A biopsy can help differentiate between a cyst or calculus from cancer foci, but cysts and stones cannot be accurately differentiated from cancer based on DRE findings alone; therefore, abnormal DRE results should prompt a high index of suspicion. The sensitivity of DRE has been estimated to be 0.51, with a specificity of 0.59 and a positive predictive value of 0.41. Serial DREs over time are recommended.
Multiple factors play into normal PSA levels, including age and prostate size. The European Randomized Study of Screening for Prostate Cancer suggests a PSA cutoff value of 3 ng/mL or higher as an indication for lateralized sextant biopsy. For men with an initial PSA value of less than 3 ng/mL, the risk of developing aggressive prostate cancer and death has been found to significantly increase with PSA values in the 2-2.9 ng/mL range, although the overall risk of aggressive prostate cancer–related death is still not significant in this window.

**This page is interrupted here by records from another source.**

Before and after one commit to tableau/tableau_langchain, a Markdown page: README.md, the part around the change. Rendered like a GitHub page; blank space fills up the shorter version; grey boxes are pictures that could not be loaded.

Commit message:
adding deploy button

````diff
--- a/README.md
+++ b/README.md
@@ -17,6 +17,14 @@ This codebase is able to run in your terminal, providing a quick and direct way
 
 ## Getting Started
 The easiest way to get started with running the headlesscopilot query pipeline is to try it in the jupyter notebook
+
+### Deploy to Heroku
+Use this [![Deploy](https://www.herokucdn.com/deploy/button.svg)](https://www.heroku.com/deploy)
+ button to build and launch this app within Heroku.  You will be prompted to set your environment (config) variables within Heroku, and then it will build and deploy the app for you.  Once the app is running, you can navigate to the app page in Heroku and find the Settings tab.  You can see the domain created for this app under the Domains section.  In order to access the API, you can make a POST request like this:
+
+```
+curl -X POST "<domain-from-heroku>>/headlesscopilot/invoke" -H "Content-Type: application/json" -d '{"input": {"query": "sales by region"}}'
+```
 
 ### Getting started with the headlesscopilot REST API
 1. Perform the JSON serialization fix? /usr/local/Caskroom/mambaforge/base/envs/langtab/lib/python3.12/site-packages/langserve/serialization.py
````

Shao and colleagues suggested that if clinicians are unable to distinguish indolent from aggressive cancers, lowering the biopsy threshold might increase the risk of overdiagnosis and overtreatment, an ongoing concern in the setting of prostate cancer.
Learn more about prostate cancer diagnosis and staging.
Medscape © 2021 WebMD, LLC
Any views expressed above are the author's own and do not necessarily reflect the views of WebMD or Medscape.
Cite this: Chad R. Tracy. Fast Five Quiz: Prostate Cancer Diagnosis and Staging - Medscape - Jun 15, 2021.